Before-and-after change records:
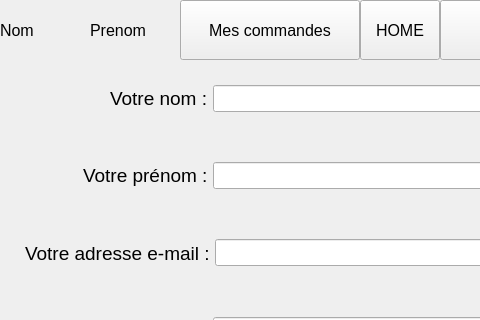
The window that UberMedoc/compte.ui (GregDAka/Ubermedoc) describes before a commit, drawn with Qt 5; both pictures show x 0 to 480 and y 0 to 320 of the 800 by 600 pixel window.
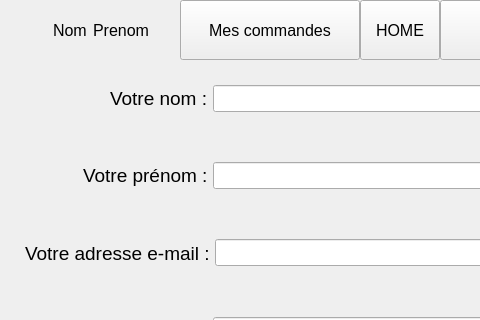
The same window after the commit.

The edit to the form file:
```diff
--- a/UberMedoc/compte.ui
+++ b/UberMedoc/compte.ui
@@ -41,7 +41,10 @@
      </property>
      <item>
       <layout class="QHBoxLayout" name="horizontalLayout">
-       <item>
+       <property name="spacing">
+        <number>6</number>
+       </property>
+       <item alignment="Qt::AlignRight">
         <widget class="QLabel" name="label">
          <property name="font">
           <font>
```
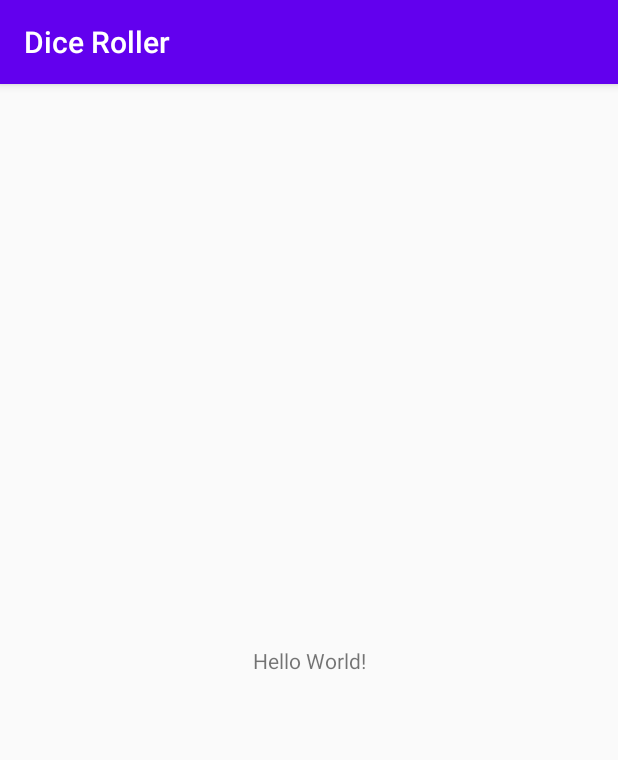
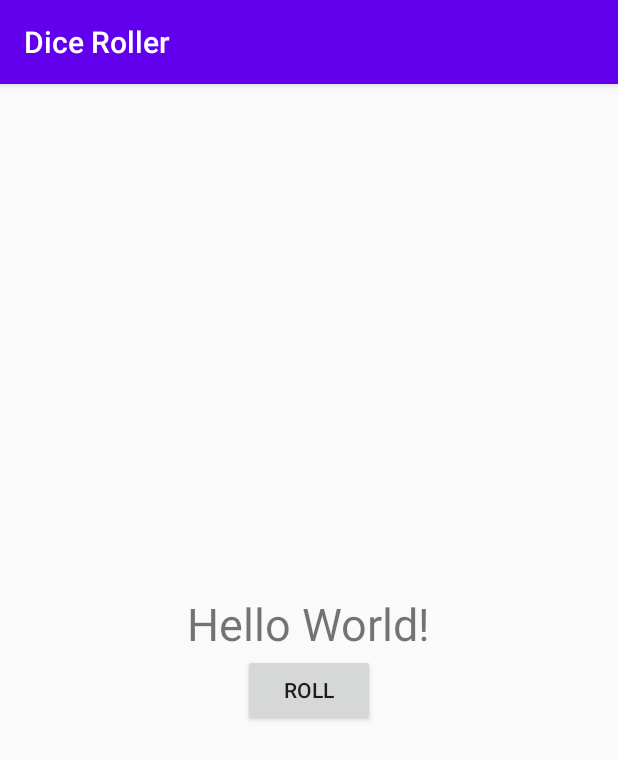
Before and after one commit to HimashiNethinikaRodrigo/AndroidMainComponents, an Android app: the screen it shows after launch (MainActivity), on a phone screen of 412 x 824 dp. Shown: the top 760 px of the screen. Run offline under Robolectric (Android 15) with nearby library versions, the phone set to English and light mode, and no system bars.

Commit message:
create text and button in linear layout

```diff
--- a/app/src/main/res/layout/activity_main.xml
+++ b/app/src/main/res/layout/activity_main.xml
@@ -1,18 +1,25 @@
 <?xml version="1.0" encoding="utf-8"?>
-<androidx.constraintlayout.widget.ConstraintLayout xmlns:android="http://schemas.android.com/apk/res/android"
-    xmlns:app="http://schemas.android.com/apk/res-auto"
+<LinearLayout xmlns:android="http://schemas.android.com/apk/res/android"
     xmlns:tools="http://schemas.android.com/tools"
     android:layout_width="match_parent"
-    android:layout_height="match_parent"
+    android:layout_height="wrap_content"
+    android:orientation="vertical"
+    android:layout_gravity="center_vertical"
     tools:context=".MainActivity">
 
     <TextView
+        android:id="@+id/textViewHello"
         android:layout_width="wrap_content"
         android:layout_height="wrap_content"
-        android:text="Hello World!"
-        app:layout_constraintBottom_toBottomOf="parent"
-        app:layout_constraintLeft_toLeftOf="parent"
-        app:layout_constraintRight_toRightOf="parent"
-        app:layout_constraintTop_toTopOf="parent" />
+        android:layout_gravity="center_horizontal"
+        android:textSize="30sp"
+        android:text="Hello World!" />
 
-</androidx.constraintlayout.widget.ConstraintLayout>
+    <Button
+        android:id="@+id/buttonRoll"
+        android:layout_width="wrap_content"
+        android:layout_height="wrap_content"
+        android:layout_gravity="center_horizontal"
+        android:text="@string/roll_label" />
+
+</LinearLayout>
```
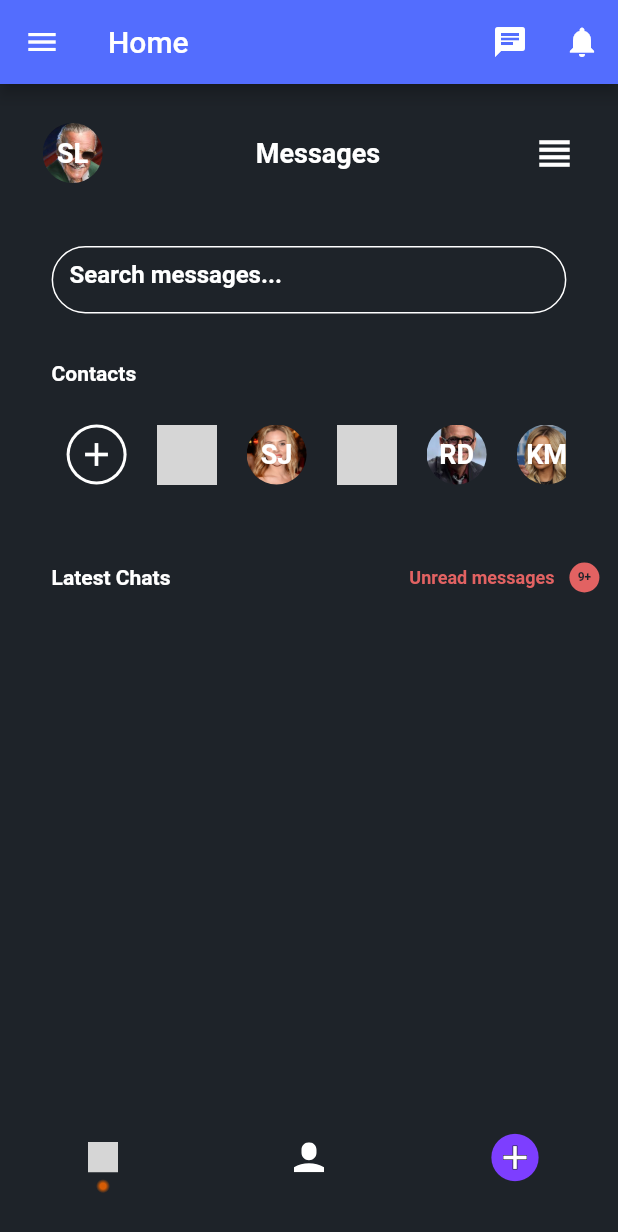
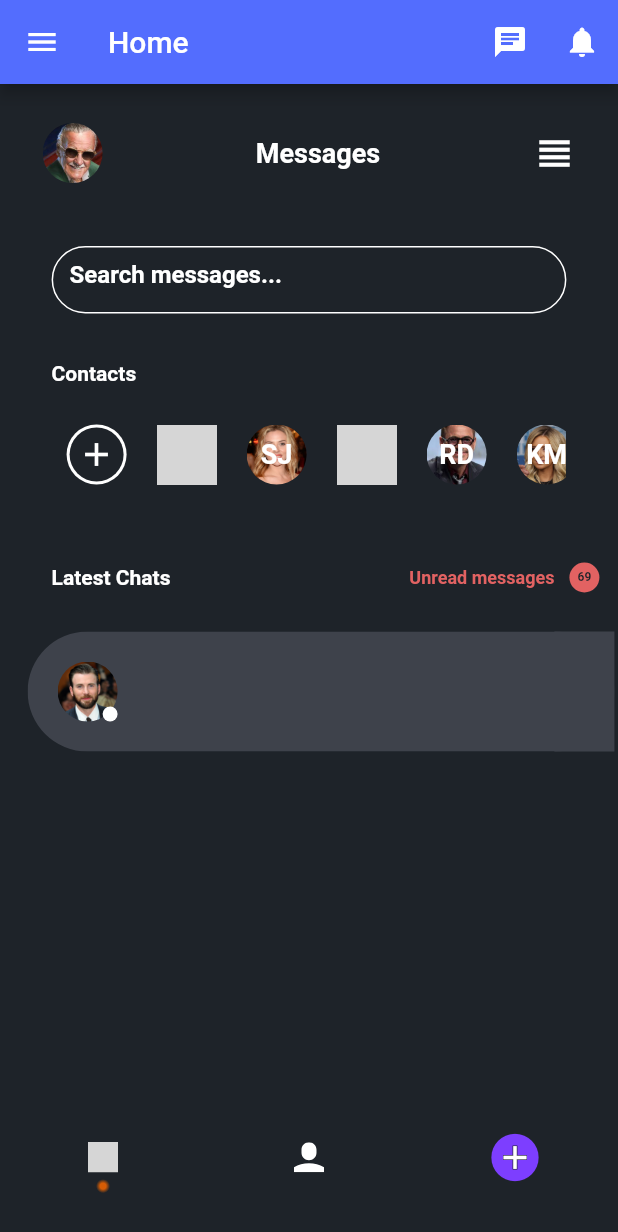
Before and after one commit to Senior-Project-CSE-3213/sp_flutter_app, a Flutter app: the screen it shows once a user with an empty profile is signed in, on a phone screen of 412 x 824 dp. Shown: the top 1232 px of the screen. Run offline on Flutter 3.47's test engine with Material 2 defaults, Android fonts, the phone set to English and light mode, and no system bars; our stand-ins replace cloud_firestore, firebase_auth, firebase_core, flutter_spinkit, flutter_svg, google_maps_flutter; missing offline and left inert: filter_list; accounts and stored records are empty; grey boxes are pictures that could not be loaded.

Commit message:
UI work for messages list, lots of layering of rows, columns, containers, stacks, etc.

```diff
--- a/lib/views/ChatList/chat_list_view.dart
+++ b/lib/views/ChatList/chat_list_view.dart
@@ -53,7 +53,7 @@ class _ChatListViewState extends State<ChatListView> {
                             children: [
                               CreateProfileCircle(
                                   "assets/profile_pictures/a_retired_legend.jpg",
-                                  "SL"),
+                                  ""),
                               Container(
                                 child: Text(
                                   "Messages",
@@ -222,7 +222,7 @@ class _ChatListViewState extends State<ChatListView> {
                                                           226, 98, 98, 1),
                                                 ),
                                                 Text(
-                                                  "9+",
+                                                  "69",
                                                   textAlign: TextAlign.left,
                                                   style: TextStyle(
                                                       color: Color.fromRGBO(
@@ -244,13 +244,13 @@ class _ChatListViewState extends State<ChatListView> {
                           child: ListView(
                             scrollDirection: Axis.vertical,
                             children: <Widget>[
-                              // CreateChatCard(
-                              //     "path/to/image",
-                              //     "contact name",
-                              //     "12:30",
-                              //     "Hey stan! Just checking to make sure that you're",
-                              //     false,
-                              //     true),
+                              CreateChatCard(
+                                  "assets/profile_pictures/chris_evans.jpg",
+                                  "Chris Evans",
+                                  "12:36",
+                                  "Hey stan! Just checking to make sure that you're doing good",
+                                  false,
+                                  true),
                             ],
                           ),
                         )
@@ -282,11 +282,64 @@ class CreateChatCard extends StatelessWidget {
   Widget build(BuildContext context) {
     return Flexible(
       child: Padding(
-        padding: const EdgeInsets.only(left: kDefaultPadding, top: kDefaultPadding),
-        child: Container(
-          child: Text(_name),
-          //main card that's gray shade depending on seen
-          //row of 3 elements: stack to make profile view with indicator dot, column for row of text, column for time shifted up
+        padding:
+            const EdgeInsets.only(left: kDefaultPadding, top: kDefaultPadding),
+        child: Stack(
+          alignment: Alignment.centerRight,
+          children: [
+            Container(
+                child: ClipRRect(
+                    borderRadius: BorderRadius.circular(45.0),
+                    child: Container(
+                        color: (_messageRead
+                            ? Color.fromRGBO(42, 46, 55, 1)
+                            : Color.fromRGBO(62, 66, 75, 1)),
+                        height: 80,
+                        width: 400,
+                        child: Row(
+                          crossAxisAlignment: CrossAxisAlignment.center,
+                          children: [
+                            SizedBox(width: 10),
+                            Stack(
+                              alignment: Alignment.bottomRight,
+                              children: [
+                                CreateProfileCircle(_resourcePath, ""),
+                                Positioned(
+                                  bottom: 10,
+                                  right: 10,
+                                  child: CircleAvatar(
+                                    radius: 5,
+                                    backgroundColor: (_contactOnline
+                                        ? Colors.white
+                                        : Color.fromRGBO(117, 127, 146, 1)),
+                                  ),
+                                ),
+                              ],
+                            ),
+
+                            Column(
+                              children: [
+                                //contact name
+                                //message preview
+                              ],
+                            ),
+
+                            Column(
+                              children: [
+                                //time
+                                //spacer to make time at the top
+                              ],
+                            ),
+                          ],
+                        )))),
+            Container(
+              color: (_messageRead
+                  ? Color.fromRGBO(42, 46, 55, 1)
+                  : Color.fromRGBO(62, 66, 75, 1)),
+              height: 80,
+              width: 40,
+            )
+          ],
         ),
       ),
     );
```
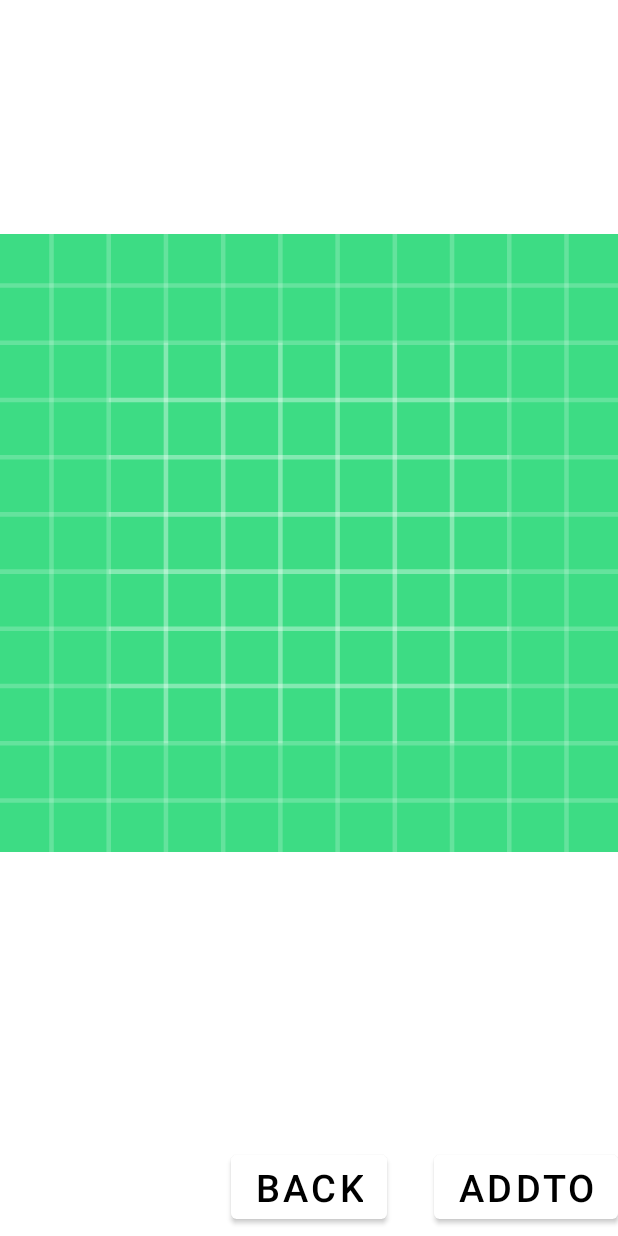
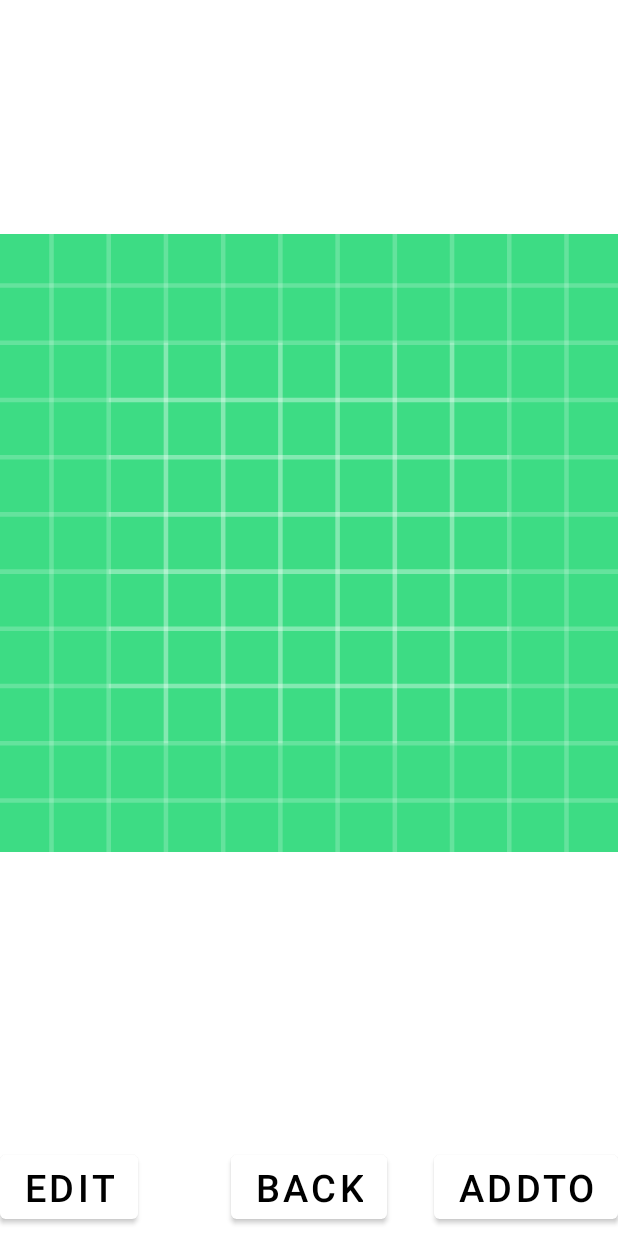
Before and after one commit to ascorbic1230/Gallery, an Android app: the layout fullscreen_img.xml on its own in the app's theme, with its tools: preview values and no code run, on a phone screen of 412 x 824 dp. Run offline under Robolectric (Android 15) with nearby library versions, the phone set to English and light mode, and no system bars.

Commit message:
added edit image

```diff
--- a/app/build.gradle
+++ b/app/build.gradle
@@ -18,6 +18,9 @@ android {
         release {
             minifyEnabled false
             proguardFiles getDefaultProguardFile('proguard-android-optimize.txt'), 'proguard-rules.pro'
+        }
+        packagingOptions {
+            exclude 'META-INF/rxjava.properties'
         }
     }
     compileOptions {
@@ -46,4 +49,7 @@ dependencies {
     // Glide v4 uses this new annotation processor -- see https://bumptech.github.io/glide/doc/generatedapi.html
     annotationProcessor 'com.github.bumptech.glide:compiler:4.12.0'
     //SlideShow
+
+    // Photo editor
+    implementation 'com.github.iamutkarshtiwari:Ananas:1.2.6'
 }
--- a/app/src/main/AndroidManifest.xml
+++ b/app/src/main/AndroidManifest.xml
@@ -1,11 +1,13 @@
 <?xml version="1.0" encoding="utf-8"?>
 <manifest xmlns:android="http://schemas.android.com/apk/res/android"
+    xmlns:tools="http://schemas.android.com/tools"
     package="com.example.Gallery07">
 
     <uses-permission android:name="android.permission.READ_EXTERNAL_STORAGE" />
     <uses-permission android:name="android.permission.WRITE_EXTERNAL_STORAGE" />
 
     <application
+        tools:replace="android:allowBackup"
         android:allowBackup="false"
         android:icon="@mipmap/ic_launcher"
         android:label="@string/app_name"
--- a/app/src/main/res/layout/fullscreen_img.xml
+++ b/app/src/main/res/layout/fullscreen_img.xml
@@ -4,6 +4,18 @@
     xmlns:tools="http://schemas.android.com/tools"
     android:layout_width="match_parent"
     android:layout_height="match_parent">
+
+    <Button
+        android:id="@+id/editButton"
+        android:layout_width="wrap_content"
+        android:layout_height="wrap_content"
+        android:layout_marginBottom="5dp"
+        android:gravity="center"
+        android:text="Edit"
+        android:textSize="25sp"
+        app:layout_constraintBottom_toBottomOf="parent"
+        app:layout_constraintLeft_toLeftOf="parent"
+         />
 
     <Button
         android:id="@+id/backButton"
```
Also changed, not shown: app/src/main/java/com/example/Gallery07/FullscreenImgActivity.java (+76 -2 lines), 1 other file.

- **What is needed**
Using the entries above, return each line in which the word "fromRGBO" occurs.

- **Problem solution**
                                                       color: Color.fromRGBO(
+                            ? Color.fromRGBO(42, 46, 55, 1)
+                            : Color.fromRGBO(62, 66, 75, 1)),
+                                        : Color.fromRGBO(117, 127, 146, 1)),
+                  ? Color.fromRGBO(42, 46, 55, 1)
+                  : Color.fromRGBO(62, 66, 75, 1)),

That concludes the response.